- THE TASK:
From the entries, copy each line that includes "frac".

- EXTRACTED MATERIAL:
────

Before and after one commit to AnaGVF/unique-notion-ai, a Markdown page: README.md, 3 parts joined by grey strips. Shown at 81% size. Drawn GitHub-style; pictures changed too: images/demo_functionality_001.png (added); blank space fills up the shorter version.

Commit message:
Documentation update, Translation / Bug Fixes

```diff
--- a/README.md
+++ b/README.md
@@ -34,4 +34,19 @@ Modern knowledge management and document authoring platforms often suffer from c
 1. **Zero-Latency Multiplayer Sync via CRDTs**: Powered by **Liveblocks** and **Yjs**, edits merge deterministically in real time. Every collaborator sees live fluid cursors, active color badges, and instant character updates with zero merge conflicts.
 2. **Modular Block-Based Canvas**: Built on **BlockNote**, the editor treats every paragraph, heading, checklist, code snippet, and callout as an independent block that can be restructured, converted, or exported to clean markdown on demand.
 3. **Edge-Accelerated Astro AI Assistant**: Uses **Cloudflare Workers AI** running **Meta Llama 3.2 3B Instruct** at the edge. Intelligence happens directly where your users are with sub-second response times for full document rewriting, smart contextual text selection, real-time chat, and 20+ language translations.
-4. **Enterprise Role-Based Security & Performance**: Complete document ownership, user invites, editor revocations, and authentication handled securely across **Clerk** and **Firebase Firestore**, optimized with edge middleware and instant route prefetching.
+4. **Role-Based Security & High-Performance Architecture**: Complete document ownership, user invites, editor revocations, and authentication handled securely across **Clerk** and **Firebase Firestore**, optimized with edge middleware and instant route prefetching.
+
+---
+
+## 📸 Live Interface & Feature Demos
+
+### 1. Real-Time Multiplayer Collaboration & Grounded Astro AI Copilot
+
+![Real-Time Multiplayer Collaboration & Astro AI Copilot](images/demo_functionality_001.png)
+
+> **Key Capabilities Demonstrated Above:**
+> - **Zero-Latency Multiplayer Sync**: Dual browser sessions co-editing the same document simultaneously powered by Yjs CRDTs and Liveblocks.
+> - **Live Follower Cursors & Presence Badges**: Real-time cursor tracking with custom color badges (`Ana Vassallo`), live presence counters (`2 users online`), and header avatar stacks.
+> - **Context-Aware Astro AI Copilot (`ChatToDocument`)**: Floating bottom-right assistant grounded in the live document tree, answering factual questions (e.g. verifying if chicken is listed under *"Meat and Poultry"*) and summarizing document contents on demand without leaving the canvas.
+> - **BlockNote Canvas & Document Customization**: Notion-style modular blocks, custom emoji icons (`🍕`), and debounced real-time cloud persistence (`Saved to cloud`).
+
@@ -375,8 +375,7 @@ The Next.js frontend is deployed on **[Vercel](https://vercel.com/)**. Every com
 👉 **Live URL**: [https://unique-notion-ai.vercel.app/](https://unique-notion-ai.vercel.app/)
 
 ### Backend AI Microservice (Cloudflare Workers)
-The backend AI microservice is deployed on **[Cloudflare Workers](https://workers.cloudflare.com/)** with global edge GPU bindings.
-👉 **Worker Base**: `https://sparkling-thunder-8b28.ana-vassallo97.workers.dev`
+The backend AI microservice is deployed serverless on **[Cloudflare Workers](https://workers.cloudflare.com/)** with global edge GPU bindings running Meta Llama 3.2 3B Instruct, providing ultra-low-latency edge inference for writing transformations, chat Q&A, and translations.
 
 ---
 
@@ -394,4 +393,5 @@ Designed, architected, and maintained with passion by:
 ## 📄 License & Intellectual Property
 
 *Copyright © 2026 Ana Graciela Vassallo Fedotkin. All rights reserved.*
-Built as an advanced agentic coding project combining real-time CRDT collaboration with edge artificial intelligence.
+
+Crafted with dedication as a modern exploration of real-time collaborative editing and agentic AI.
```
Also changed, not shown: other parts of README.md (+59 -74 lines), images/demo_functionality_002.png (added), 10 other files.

────

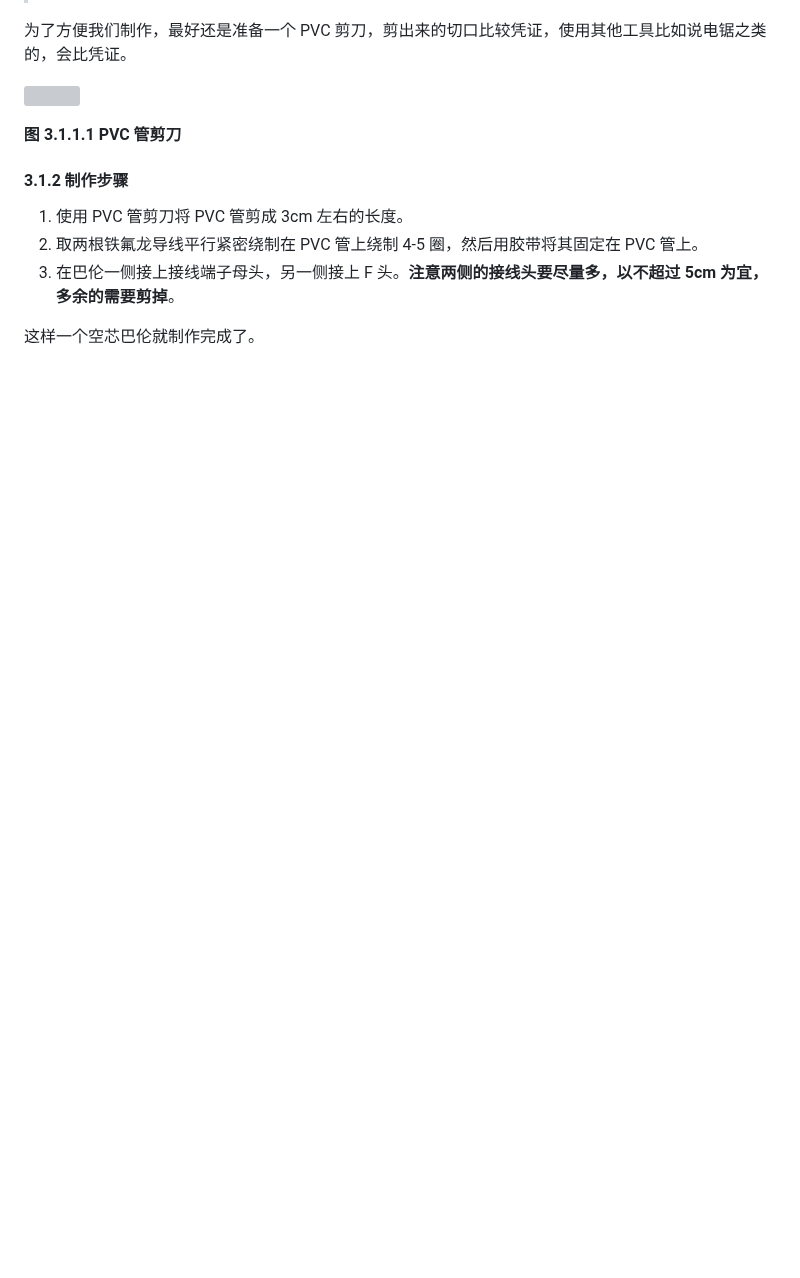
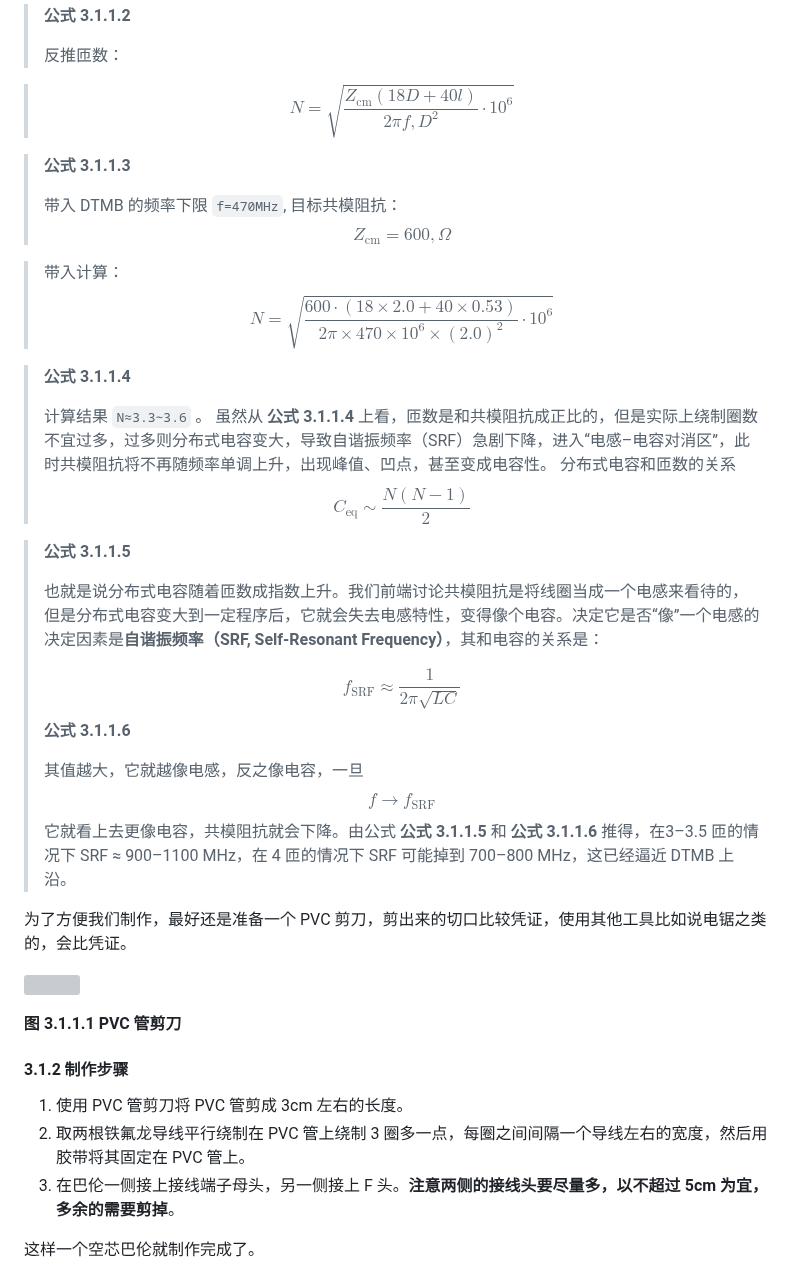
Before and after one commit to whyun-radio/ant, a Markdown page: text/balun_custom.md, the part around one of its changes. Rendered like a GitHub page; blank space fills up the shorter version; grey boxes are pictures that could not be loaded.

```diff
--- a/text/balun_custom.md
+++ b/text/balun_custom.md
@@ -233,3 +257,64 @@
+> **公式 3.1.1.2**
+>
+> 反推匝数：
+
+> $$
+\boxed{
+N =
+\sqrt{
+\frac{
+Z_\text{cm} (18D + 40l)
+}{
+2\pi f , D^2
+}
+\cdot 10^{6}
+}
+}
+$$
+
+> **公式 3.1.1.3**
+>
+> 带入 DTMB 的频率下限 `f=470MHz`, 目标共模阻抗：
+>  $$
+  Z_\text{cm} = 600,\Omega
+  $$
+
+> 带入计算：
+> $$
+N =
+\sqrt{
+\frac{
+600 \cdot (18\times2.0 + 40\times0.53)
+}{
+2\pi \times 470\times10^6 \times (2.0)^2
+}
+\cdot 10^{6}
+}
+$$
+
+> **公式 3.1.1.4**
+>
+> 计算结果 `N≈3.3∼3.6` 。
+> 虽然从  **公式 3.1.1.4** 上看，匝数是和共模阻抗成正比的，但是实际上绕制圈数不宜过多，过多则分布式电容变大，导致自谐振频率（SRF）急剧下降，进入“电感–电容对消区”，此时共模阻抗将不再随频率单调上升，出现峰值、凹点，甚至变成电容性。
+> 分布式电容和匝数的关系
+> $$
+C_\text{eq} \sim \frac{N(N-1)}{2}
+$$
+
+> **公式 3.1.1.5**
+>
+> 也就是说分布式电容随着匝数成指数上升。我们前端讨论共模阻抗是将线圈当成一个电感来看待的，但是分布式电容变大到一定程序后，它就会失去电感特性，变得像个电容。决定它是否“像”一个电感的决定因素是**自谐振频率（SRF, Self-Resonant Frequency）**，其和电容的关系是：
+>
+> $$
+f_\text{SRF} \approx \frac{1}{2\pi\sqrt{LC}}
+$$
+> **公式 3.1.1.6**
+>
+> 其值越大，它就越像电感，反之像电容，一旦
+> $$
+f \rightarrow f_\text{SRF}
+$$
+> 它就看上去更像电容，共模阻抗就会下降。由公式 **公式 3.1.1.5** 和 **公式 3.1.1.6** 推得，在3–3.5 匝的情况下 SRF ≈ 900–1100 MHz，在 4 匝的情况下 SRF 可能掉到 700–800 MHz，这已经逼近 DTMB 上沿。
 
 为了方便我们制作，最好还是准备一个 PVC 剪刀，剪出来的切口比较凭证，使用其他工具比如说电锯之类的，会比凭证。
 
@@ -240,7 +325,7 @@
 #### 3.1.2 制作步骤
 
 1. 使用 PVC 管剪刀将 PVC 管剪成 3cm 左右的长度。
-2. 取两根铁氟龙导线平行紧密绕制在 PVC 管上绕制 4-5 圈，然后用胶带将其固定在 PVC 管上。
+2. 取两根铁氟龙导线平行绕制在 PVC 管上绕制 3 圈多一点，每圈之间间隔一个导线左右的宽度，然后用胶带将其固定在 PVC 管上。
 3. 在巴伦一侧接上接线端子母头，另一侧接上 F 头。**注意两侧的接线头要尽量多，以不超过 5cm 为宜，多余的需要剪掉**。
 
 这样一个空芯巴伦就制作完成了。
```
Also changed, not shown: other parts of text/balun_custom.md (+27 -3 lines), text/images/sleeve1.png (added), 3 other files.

────

- FINAL ANSWER:
+\frac{
+\frac{
+C_\text{eq} \sim \frac{N(N-1)}{2}
+f_\text{SRF} \approx \frac{1}{2\pi\sqrt{LC}}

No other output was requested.